◆ Task prompt ◆
From the listing below, select every line where the word "data" appears.

************

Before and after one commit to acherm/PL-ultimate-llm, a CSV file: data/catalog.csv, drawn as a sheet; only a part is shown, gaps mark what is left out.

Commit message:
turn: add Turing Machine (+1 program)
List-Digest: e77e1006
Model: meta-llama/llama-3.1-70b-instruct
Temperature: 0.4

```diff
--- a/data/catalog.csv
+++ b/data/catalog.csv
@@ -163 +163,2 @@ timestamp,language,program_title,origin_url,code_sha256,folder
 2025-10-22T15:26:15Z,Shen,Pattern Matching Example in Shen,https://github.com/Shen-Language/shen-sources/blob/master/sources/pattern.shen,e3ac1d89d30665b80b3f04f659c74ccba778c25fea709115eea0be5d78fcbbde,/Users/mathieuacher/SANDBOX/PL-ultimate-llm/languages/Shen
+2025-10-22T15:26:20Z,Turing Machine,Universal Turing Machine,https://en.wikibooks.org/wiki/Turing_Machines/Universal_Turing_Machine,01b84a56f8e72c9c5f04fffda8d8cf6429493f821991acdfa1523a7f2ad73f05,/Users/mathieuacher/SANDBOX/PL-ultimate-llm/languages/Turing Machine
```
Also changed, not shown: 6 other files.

************

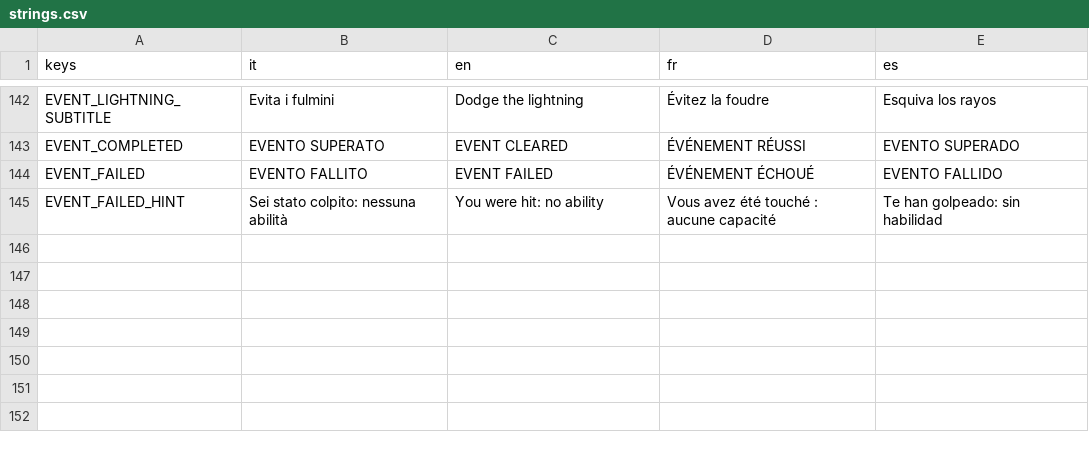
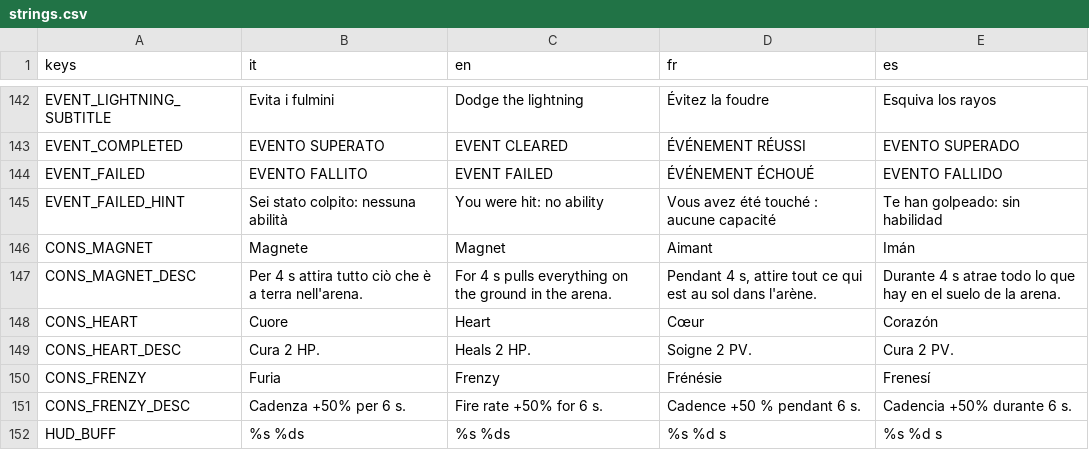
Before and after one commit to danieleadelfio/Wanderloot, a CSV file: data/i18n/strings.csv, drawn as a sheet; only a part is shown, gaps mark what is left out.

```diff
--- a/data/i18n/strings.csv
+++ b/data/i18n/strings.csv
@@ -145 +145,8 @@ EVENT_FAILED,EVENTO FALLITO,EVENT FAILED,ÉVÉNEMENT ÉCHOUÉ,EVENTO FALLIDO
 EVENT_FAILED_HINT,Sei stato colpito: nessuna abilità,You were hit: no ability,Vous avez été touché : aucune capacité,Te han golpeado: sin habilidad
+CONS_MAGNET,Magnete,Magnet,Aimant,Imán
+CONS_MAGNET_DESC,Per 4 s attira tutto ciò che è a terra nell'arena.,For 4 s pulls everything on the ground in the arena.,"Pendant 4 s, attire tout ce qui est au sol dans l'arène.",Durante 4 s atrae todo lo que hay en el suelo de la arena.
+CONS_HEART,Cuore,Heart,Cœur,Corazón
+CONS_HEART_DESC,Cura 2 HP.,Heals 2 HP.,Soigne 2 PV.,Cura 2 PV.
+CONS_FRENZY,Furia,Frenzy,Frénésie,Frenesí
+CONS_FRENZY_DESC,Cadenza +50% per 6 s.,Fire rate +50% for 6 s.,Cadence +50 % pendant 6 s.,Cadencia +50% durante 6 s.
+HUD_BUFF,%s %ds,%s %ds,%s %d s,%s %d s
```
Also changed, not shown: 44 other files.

************

◆ Exercise response ◆
Before and after one commit to acherm/PL-ultimate-llm, a CSV file: data/catalog.csv, drawn as a sheet; only a part is shown, gaps mark what is left out.
--- a/data/catalog.csv
+++ b/data/catalog.csv
Before and after one commit to danieleadelfio/Wanderloot, a CSV file: data/i18n/strings.csv, drawn as a sheet; only a part is shown, gaps mark what is left out.
--- a/data/i18n/strings.csv
+++ b/data/i18n/strings.csv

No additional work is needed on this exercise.